Brian Kelly left Cincinnati as a winner.
The same cannot be said for the Bearcats' seniors or the group of Kelly's former assistants who were left to lead Cincinnati into the Sugar Bowl against Tim Tebow and the Florida Gators.
With Kelly leaving for Notre Dame after fourth-ranked Cincinnati finished its regular season 12-0, the Big East champion Bearcats had three weeks to refocus on facing No. 5 Florida under offensive coordinator and interim coach Jeff Quinn.
The Bearcats will never know if Kelly calling the plays would have made a difference Friday night. All they know is they didn't get in the end zone until 4:46 remained in the third quarter, which was far too late. Florida was already cruising to a 51-24 blowout by then.
"We as a group wish Coach Kelly nothing but the best. We knew it was a decision he had to make," Cincinnati quarterback Tony Pike said. "But at the same time the coaching staff and Coach Quinn, you know, it wasn't easy being thrown into something like that. ... at times they didn't know where they were going to be next year and if they were going to have a job."
After making its BCS bowl debut with a 20-7 loss to Virginia Tech in the Orange Bowl a year ago, Cincinnati hoped to fare better this time. During the past week, the Bearcats spoke excitedly about possibly registering the biggest victory in Cincinnati history if they could knock off mighty Florida.
Instead, their BCS encore was worse than their debut.
On the question of whether that hurt Cincinnati's credibility, linebacker Andre Revels was defiant.
"The Cincinnati Bearcats this year have been counted out 13 times," Revels said. "Twelve times in a row we came away with a victory. One time _ one time _ you guys got it right, and that's today."
With Tebow putting on the finest performance by a quarterback in Sugar Bowl history, odds are it would not have mattered who was running the show on the Cincinnati sideline. The Bearcats' defense simply couldn't stop one of the best quarterbacks in college football history.
Tebow was 31 of 35 for a career high and Sugar Bowl-record 482 yards and three touchdowns. He also ran for 51 yards and a score, giving him a Bowl Championship Series-record 533 total yards. Florida racked up 659 yards of total offense.
As red-clad Bearcats fans filed out of the Louisiana Superdome early in the fourth quarter, the Gator chomp was in full force among those wearing orange and blue.
"No coaching change is easy, but Coach Quinn and his staff made it the easiest transition that it could possibly be because of how they stuck with us," Cincinnati linebacker Andre Revels said.
Cincinnati came into the game averaging a whopping 464.2 yards and 39.8 points. The Bearcats needed to do even better than that against the Gators.

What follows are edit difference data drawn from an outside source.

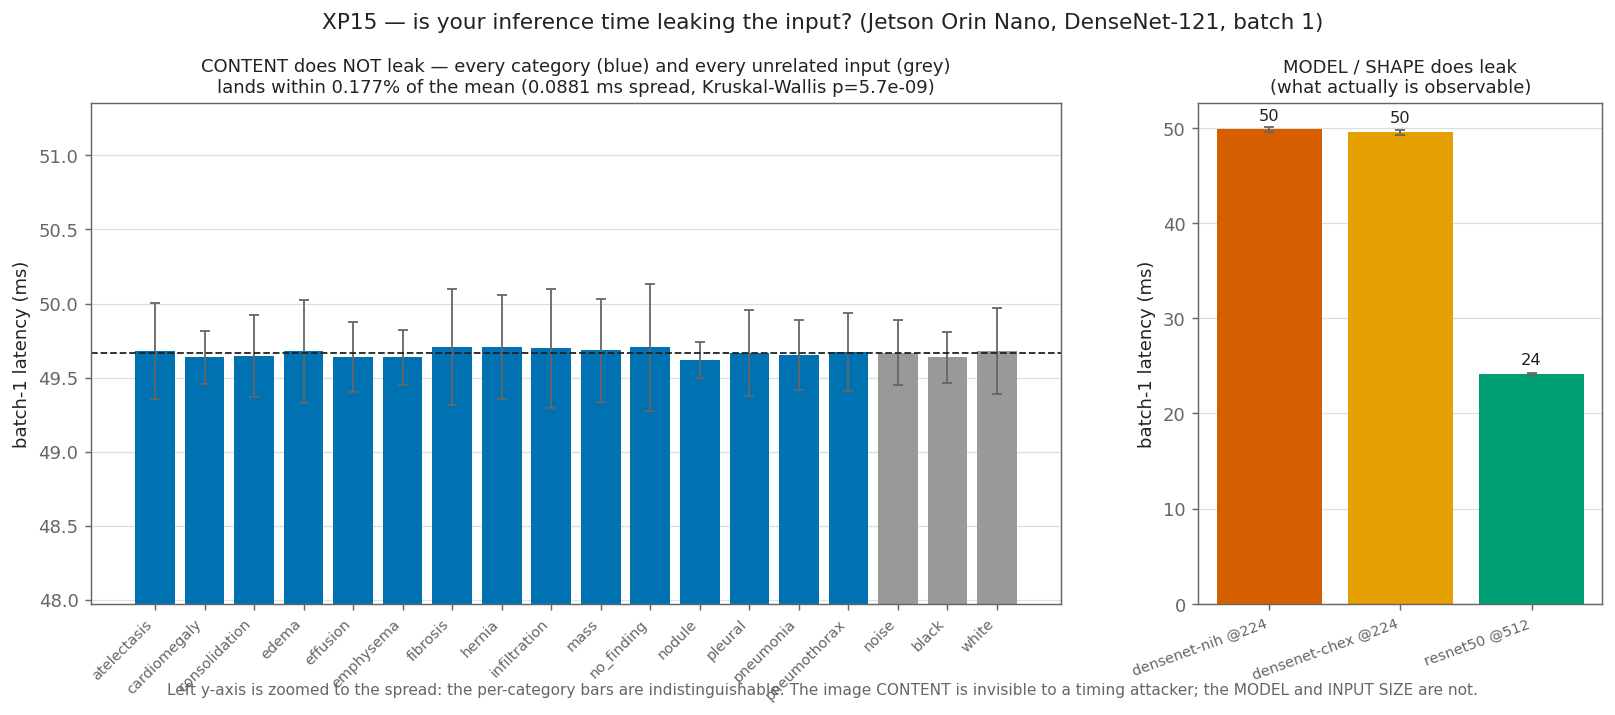
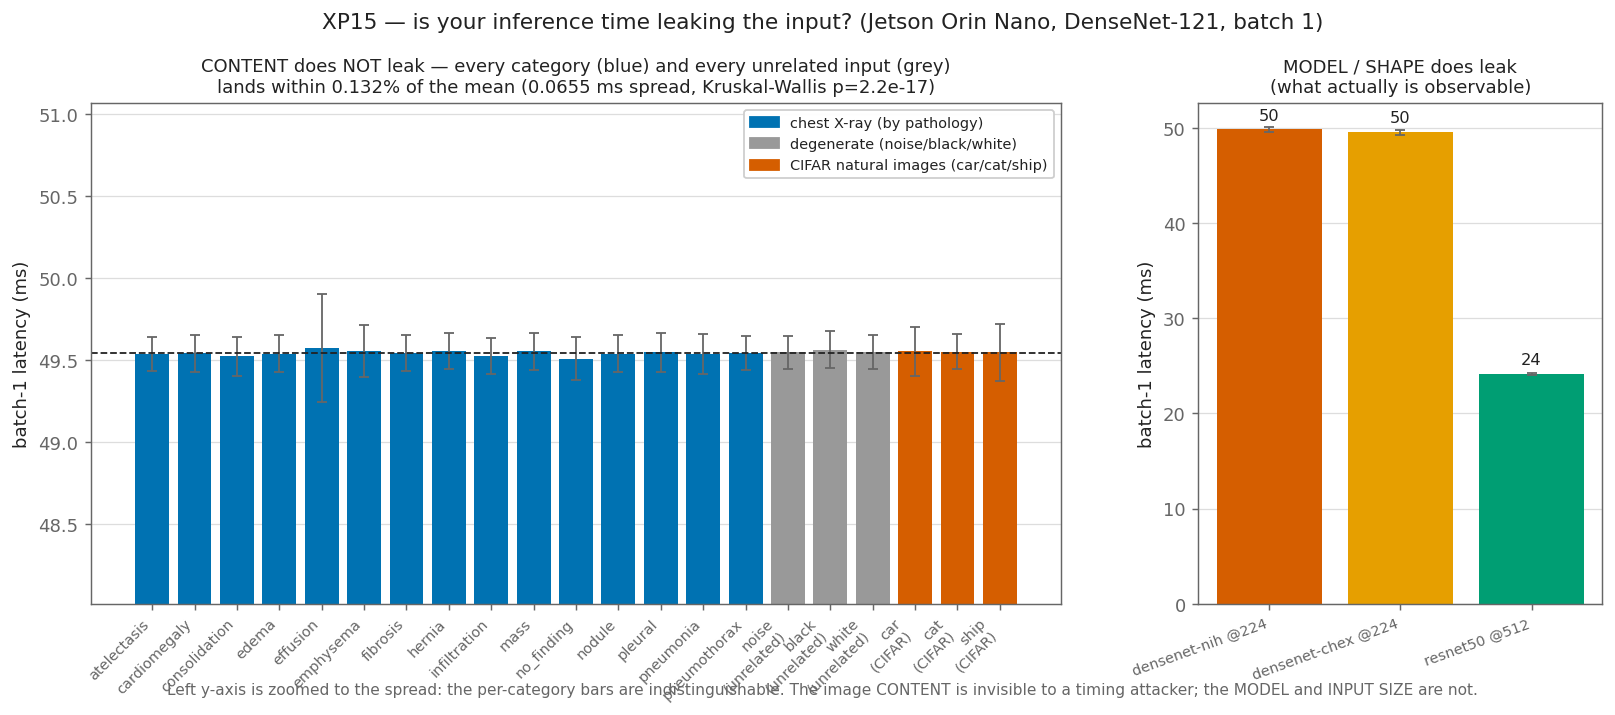
XP15: add real cross-domain images (CIFAR car/cat/ship) to the content test
Strengthen the 'content doesn't leak' finding with genuine natural photos from a
totally different domain, not just degenerate noise. Result: chest X-rays,
noise/black/white, and CIFAR cars/cats/ships all land at 49.55 ms — full spread
across all 21 groups is 0.066 ms (0.13%). A cardiomegaly X-ray and a photo of a
car differ by 11 microseconds. Figure now colours three groups (X-ray / degenerate
/ CIFAR); added --content-only for fast re-runs that reuse the model-shape control.

diff --git a/experiments/xp15_timing_sidechannel/timing_leak.py b/experiments/xp15_timing_sidechannel/timing_leak.py
@@ -116,11 +116,35 @@ def category_tensors(per_cat, size=224, seed=0):
         arr = np.stack([_preprocess(imgs[i], size) for i in idxs])   # (k,1,size,size)
         tensors[name] = torch.from_numpy(arr).to(DEVICE)
 
-    # "totally unrelated pictures": nothing like an X-ray.
+    # "totally unrelated pictures", part 1 — degenerate inputs (nothing like an X-ray).
     k = per_cat
     tensors["_noise"] = ((torch.rand(k, 1, size, size) * 2048) - 1024).to(DEVICE)
     tensors["_black"] = torch.full((k, 1, size, size), -1024.0).to(DEVICE)
     tensors["_white"] = torch.full((k, 1, size, size), 1024.0).to(DEVICE)
+
+    # part 2 — REAL natural images from a totally different domain (CIFAR-10: cars, cats,
+    # ships). Resized 32->224 with PIL (cv2 is ABI-broken on this board). If an attacker
+    # can't tell a car from a chest X-ray by timing, content really doesn't leak.
+    try:
+        from PIL import Image
+        from torchvision.datasets import CIFAR10
+        ds = CIFAR10(root=os.path.join(REPO, "results", "raw", "cifar"),
+                     train=False, download=True)
+        want = {"automobile": "~car", "cat": "~cat", "ship": "~ship"}
+        cls = ds.classes
+        buckets = {tag: [] for tag in want.values()}
+        for img, y in ds:                                # img is a PIL RGB 32x32
+            name = cls[y]
+            if name in want and len(buckets[want[name]]) < per_cat:
+                g = np.array(img.convert("L").resize((size, size), Image.BILINEAR))
+                buckets[want[name]].append(xrv_normalize(g.astype(np.float32))[None, ...])
+            if all(len(b) >= per_cat for b in buckets.values()):
+                break
+        for tag, arrs in buckets.items():
+            if arrs:
+                tensors[tag] = torch.from_numpy(np.stack(arrs).astype(np.float32)).to(DEVICE)
+    except Exception as e:                               # torchvision/CIFAR unavailable
+        print(f"   (CIFAR unrelated images skipped: {e})", flush=True)
     return tensors
 
 
@@ -141,8 +165,9 @@ def content_leak(model, tensors, repeats, seed=0):
         by_cat.setdefault(tag, []).extend(lat[i])
     per_cat = {c: summarize(v) for c, v in by_cat.items()}
 
-    # effect size + Kruskal-Wallis across the real pathology categories (exclude degenerate)
-    real = {c: by_cat[c] for c in by_cat if not c.startswith("_")}
+    # effect size + Kruskal-Wallis across the pathology categories only (exclude the
+    # degenerate "_" inputs and the CIFAR "~" natural images).
+    real = {c: by_cat[c] for c in by_cat if not (c.startswith("_") or c.startswith("~"))}
     means = [per_cat[c]["mean_ms"] for c in real]
     grand = float(np.mean([v for vs in real.values() for v in vs]))
     spread_ms = round(max(means) - min(means), 4)
@@ -231,6 +256,8 @@ def main() -> int:
     a.add_argument("--per-cat", type=int, default=80, help="images per category")
     a.add_argument("--repeats", type=int, default=8, help="timing repeats per image")
     a.add_argument("--no-energy", action="store_true")
+    a.add_argument("--content-only", action="store_true",
+                   help="re-measure only Part A; keep B/C from the existing JSON")
     args = a.parse_args()
     if not torch.cuda.is_available():
         print("error: needs CUDA (run on the Jetson)", file=sys.stderr); return 2
@@ -246,15 +273,20 @@ def main() -> int:
           f"({content['spread_pct_of_mean']}% of mean {content['grand_mean_ms']} ms), "
           f"Kruskal-Wallis p={content['kruskal_wallis']['p']:.3g}")
 
-    print("B. shape / model control...", flush=True)
-    control = shape_model_control(args.per_cat, args.repeats)
-    for k, v in control.items():
-        print(f"   {k:22} {v['mean_ms']:.3f} ms")
-
-    energy = None
-    if not args.no_energy:
-        print("C. energy per category (sustained)...", flush=True)
-        energy = energy_per_category(model, tensors)
+    prev = json.load(open(OUT)) if (args.content_only and os.path.isfile(OUT)) else {}
+    if args.content_only:
+        print("B/C reused from existing JSON (--content-only)")
+        control = prev.get("shape_model_control")
+        energy = prev.get("energy_per_category")
+    else:
+        print("B. shape / model control...", flush=True)
+        control = shape_model_control(args.per_cat, args.repeats)
+        for k, v in control.items():
+            print(f"   {k:22} {v['mean_ms']:.3f} ms")
+        energy = None
+        if not args.no_energy:
+            print("C. energy per category (sustained)...", flush=True)
+            energy = energy_per_category(model, tensors)
 
     out = {
         "experiment": "xp15_timing_sidechannel",

diff --git a/experiments/xp15_timing_sidechannel/make_figure.py b/experiments/xp15_timing_sidechannel/make_figure.py
@@ -36,17 +36,31 @@ def main():
     fig, (axL, axR) = plt.subplots(1, 2, figsize=(15, 5),
                                    gridspec_kw={"width_ratios": [2.4, 1]})
 
-    # LEFT — per-category latency, real pathologies then the "unrelated" degenerate inputs
+    # LEFT — per-category latency: pathologies (blue), degenerate inputs (grey),
+    # real natural images from CIFAR (orange). If content leaked, they'd separate.
     pc = cl["per_category"]
-    real = [c for c in pc if not c.startswith("_")]
+    path = sorted(c for c in pc if not c.startswith(("_", "~")))
     degen = [c for c in pc if c.startswith("_")]
-    order = sorted(real) + degen
-    labels = [c.replace("_", "") if c.startswith("_") else c for c in order]
+    cifar = [c for c in pc if c.startswith("~")]
+    order = path + degen + cifar
+
+    def _lab(c):
+        if c.startswith("_"):
+            return c[1:] + "\n(unrelated)"
+        if c.startswith("~"):
+            return c[1:] + "\n(CIFAR)"
+        return c
+    labels = [_lab(c) for c in order]
     means = [pc[c]["mean_ms"] for c in order]
     stds = [pc[c]["std_ms"] for c in order]
-    colors = ["#0072B2"] * len(real) + ["#999999"] * len(degen)
+    colors = (["#0072B2"] * len(path) + ["#999999"] * len(degen) + ["#D55E00"] * len(cifar))
     x = np.arange(len(order))
     axL.bar(x, means, yerr=stds, color=colors, capsize=3, error_kw={"ecolor": MUTED, "lw": 1})
+    from matplotlib.patches import Patch
+    axL.legend(handles=[Patch(color="#0072B2", label="chest X-ray (by pathology)"),
+                        Patch(color="#999999", label="degenerate (noise/black/white)"),
+                        Patch(color="#D55E00", label="CIFAR natural images (car/cat/ship)")],
+               loc="upper right", fontsize=8, framealpha=0.95)
     gm = cl["grand_mean_ms"]
     axL.axhline(gm, color=INK, ls="--", lw=1)
     axL.set_xticks(x); axL.set_xticklabels(labels, rotation=45, ha="right", fontsize=8)

diff --git a/experiments/xp15_timing_sidechannel/README.md b/experiments/xp15_timing_sidechannel/README.md
@@ -13,8 +13,10 @@ tell you anything about the X-ray?*
 ## What we measured (one image at a time, batch 1 — the real single-query case)
 
 - **A · Content.** Per-pathology-category latency, mean ± std, over the labelled ChestMNIST
-  test set — plus **"totally unrelated pictures"** (pure noise, all-black, all-white) to
-  probe whether wildly non-X-ray content changes the timing.
+  test set — plus **"totally unrelated pictures"** from two angles: degenerate inputs (pure
+  noise, all-black, all-white) *and* **real natural photos from a completely different
+  domain** (CIFAR-10 cars, cats, ships). If a car classifies in the same time as a chest
+  X-ray, content really doesn't leak.
 - **B · Model / shape** (positive control). The same measurement across DenseNet@224 vs
   ResNet@512 and two different DenseNet weight sets — to show the channel *is* real
   somewhere.
@@ -33,11 +35,12 @@ not just a p-value: with tens of thousands of samples any trivial difference bec
 
 ![timing side-channel](../../results/figures/timing_sidechannel.png)
 
-**Content — a dead channel.** All 15 pathology categories *and* the three unrelated inputs
-(pure noise, all-black, all-white) land at **49.67 ms**, within a total spread of
-**0.088 ms — 0.18 % of the mean**. Energy barely moves either: **~404 mJ per inference**
-across categories, a ~1 % spread. A "cardiomegaly" image, an "effusion" image, and a frame
-of pure static all cost the same time and the same joules.
+**Content — a dead channel.** All 15 pathology categories, the three degenerate inputs
+(noise / black / white), **and three classes of real CIFAR photos (car, cat, ship)** land
+at **49.55 ms** — a total spread across all 21 groups of **0.066 ms, 0.13 % of the mean**.
+A chest X-ray of cardiomegaly (49.54 ms) and a **photo of a car** (49.55 ms) differ by
+**11 microseconds**. Energy barely moves either: **~404 mJ per inference**, a ~1 % spread.
+Content — medical or not — is simply invisible to the clock.
 
 > The Kruskal-Wallis test reports p ≈ 6 × 10⁻⁹ — technically "significant". That is the
 > **p-value trap**: with 18,000 samples even a 0.18 % difference is *detectable*, but an

diff --git a/README.md b/README.md
@@ -65,7 +65,7 @@ Each folder is one self-contained experiment with its own README, code, and resu
 | [XP12](experiments/xp12_energy_governor/) | Energy governor | adaptive power scaling; −3.4 % energy vs MAXN — but power mode is a weak lever |
 | [XP13](experiments/xp13_multimodal_report/) | On-device multimodal | X-ray → local LLM report; vision + language on one box, offline, ~2 s |
 | [XP14](experiments/xp14_calibration/) | Calibration | probabilities are over-confident (ECE 0.28); caught a double-sigmoid bug AUROC missed |
-| [XP15](experiments/xp15_timing_sidechannel/) | Timing side-channel | inference time leaks the **model/resolution** (2×) but **not the image content** (0.18%) — constant-time in content by construction |
+| [XP15](experiments/xp15_timing_sidechannel/) | Timing side-channel | inference time leaks the **model/resolution** (2×) but **not the image content** — a chest X-ray and a CIFAR car time within 0.13% — constant-time in content by construction |
 | [demos](demos/) | Live demos | PyTorch (75 img/s) · TensorRT (398 img/s) · browser replay |
 
 ## The clinic story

Instead, Cincinnati's normally prolific tandem of Pike and receiver Mardy Gilyard was largely neutralized. The Bearcats managed only a field goal in the first half, during which Pike threw for only 60 yards.
Florida forced Cincinnati to throw short, holding Gilyard to four catches for 20 yards through the first two quarters.
When Pike tried to find Gilyard deep, the receiver became a defensive back, swatting to break up a potential interception as two defenders converged on the ball.
Pike wound up 27 of 45 for 170 yards passing and three TDs. Gilyard had seven catches for 41 yards and did not get in the end zone.
Gilyard did set one Sugar Bowl record with 207 kickoff return yards. That was in large part because Florida kept scoring, giving Gilyard eight kickoff returns.
"We lost back-to-back BCS bowl games and that's a sick feeling," Gilyard said. "By the same token, we have to pull out the positives. The positives are that we had a perfect season ... We set the bar pretty high.
"Our program, we're going to be all right. Just because Mardy and Pike's leaving, it doesn't mean our offense and our team and our school is like, back down in the lower levels."